Tuesday, November 19, 2013

Marathon #2: Same Race, New Attitude

What looks like a tragic murder scene from CSI is merely last year's photo of my two boys at the end of a short half mile race down the gravel drive to the bluebird box beside Oma's garden and then back again to our carport.

Perhaps it was because my oldest insisted on running in his cowboy boots (!!!) instead of the more appropriate tennis shoes.  Or maybe it was because he and his siblings had only recently re-entered the world of the un-sick.  Whatever the case, Wyatt fell mock-panting at my feet, unable to stop his face from cracking a smile as he gasped out complaints of exhaustion.

A few steps behind him, younger brother watched the theatrics.  Even from that distance, I could see Emerson's face brighten with an instant grin that showed he loved the idea.  Sure enough, he stopped, dropped, and honed his acting skills as well.

If it isn't obvious, I live in a house full of drama queens....and kings. 

Last winter, our family ran in the Louisiana Kids' Marathon wherein we ran together the full 26.2 miles over a nine week period, the same race that the super men and women ran all at once in mid January.

What started as a way to encourage my children to begin (at the young ages of four and six) to enjoy exercise and make healthy choices ended up teaching this mother more life lessons than she thought possible.  It was difficult; it seemed impossible at times; and yet, it was also exhilarating.

A.A. Milne's Winnie the Pooh could have been speaking directly to me and my children when he said, "You are braver than you believe, stronger than you seem, and smarter than you think."

Those statements all proved true over the course of our 26.2 mile journey.
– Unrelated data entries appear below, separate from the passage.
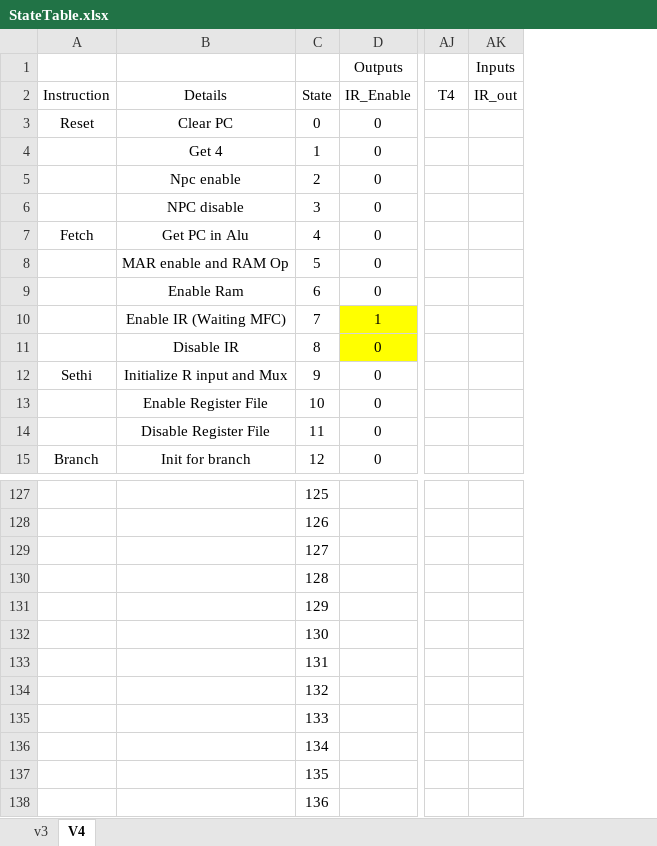
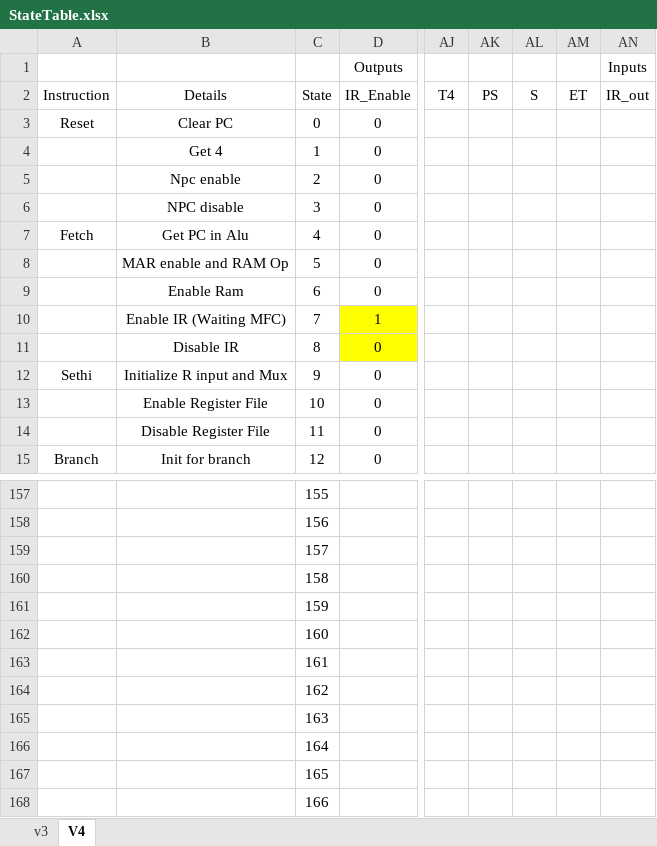
Before and after one commit to edwinbadillo/ICOM4215-SPARC-V8, an Excel workbook: StateTable/StateTable.xlsx, sheet V4, drawn as a sheet; only a part is shown, gaps mark what is left out; values as stored, in another font and other column widths than the file's, no borders; addresses are those after the commit; the diff covers the shown part only; the diff names each change by its address in the sheet, - before the commit and + after, or states it on an @@ line.

```diff
--- a/StateTable/StateTable.xlsx (sheet V4)
+++ b/StateTable/StateTable.xlsx (sheet V4)
+column AK (PS), empty
+column AL (S), empty
+column AM (ET), empty
-C157 (State): 125
+C157 (State): 155
-C158 (State): 126
+C158 (State): 156
-C159 (State): 127
+C159 (State): 157
-C160 (State): 128
+C160 (State): 158
-C161 (State): 129
+C161 (State): 159
-C162 (State): 130
+C162 (State): 160
-C163 (State): 131
+C163 (State): 161
-C164 (State): 132
+C164 (State): 162
-C165 (State): 133
+C165 (State): 163
-C166 (State): 134
+C166 (State): 164
-C167 (State): 135
+C167 (State): 165
-C168 (State): 136
+C168 (State): 166
```
Also changed, not shown: 32 added rows, 2 removed rows and 1 edited cell elsewhere in this sheet, 6 other files.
One year later, I still bear the physical scars from last year's final leg of the marathon.  I see those dark indentions each time I wash my knees. And yet, by June, I had signed our family up for the 2014 version of the same race.

The children have waited an entire year for this moment when we would once again start training for the big day, when we would run together with several hundred other children and their parents, when we would cross the finish line to the sounds of cheers from people we had never met and likely never would.  And of course, they have waited for another chance to earn a medal, a tangible reminder of the value of persistence and hard work.
Monday was our first day back into race day training.

Now at five and almost seven, my children are stronger.  After completing last year's marathon, we had not continued our running, but we had spent the past ten months walking and riding our bicycles up and down the gravel drive.  If there weren't a marked path before, there would surely be one now with all the miles and hours we've clocked along the way.

As soon as Wyatt leapt off the school bus, the air was full of too-loud conversations about socks, tennis shoes, and reminders of where the starting line and turn-around points were.  Last year's training began with a quarter mile run, then stayed at half a mile for a few weeks before moving up to three-quarters of a mile and finally the whole mile.  This time, though, I decided we would start out at the one mile mark.

Two days into this training, I have already noticed how all our attitudes have changed from this same time last year.

Before, I neither believed in their ability or in my own.  I feared we would not finish.  I feared I couldn't run the entire 1.2 miles without pausing to walk some of it.  This time, though, I came out of the starting box believing with my entire being that we could do this.  And we did.

Even on this second day when I expected whining about being sore, no one said anything to that effect.  Sure, there were the usual exclamations of "I'm tired!" because all three children were having to re-learn the art of pacing themselves versus running in fast "spurts" as children are wont to do.  But, there was no real complaining.  What's more, Amelia and I have already beat our individual best times from last year, and the boys are already close to their race day best times.

As Amelia rounded the final bend, she held up her hand to wave at us who were already back at the finish line, waiting on her.  Without even being told to do so, Wyatt began not taunting her for how slow she was (like he did last year) but, rather, yelling encouragement to her.  Those words elicited a bright grin, spurring her to sprint the final few yards.

All together again, we exchanged laughter and high fives.

Success.  We could do this.  Together.  As a family.

1 comment:

  1. Beautiful BlogSpot!!!! Thank you for writing. You have a great family!

    RETA@ http://evenhaazer.blogspot.com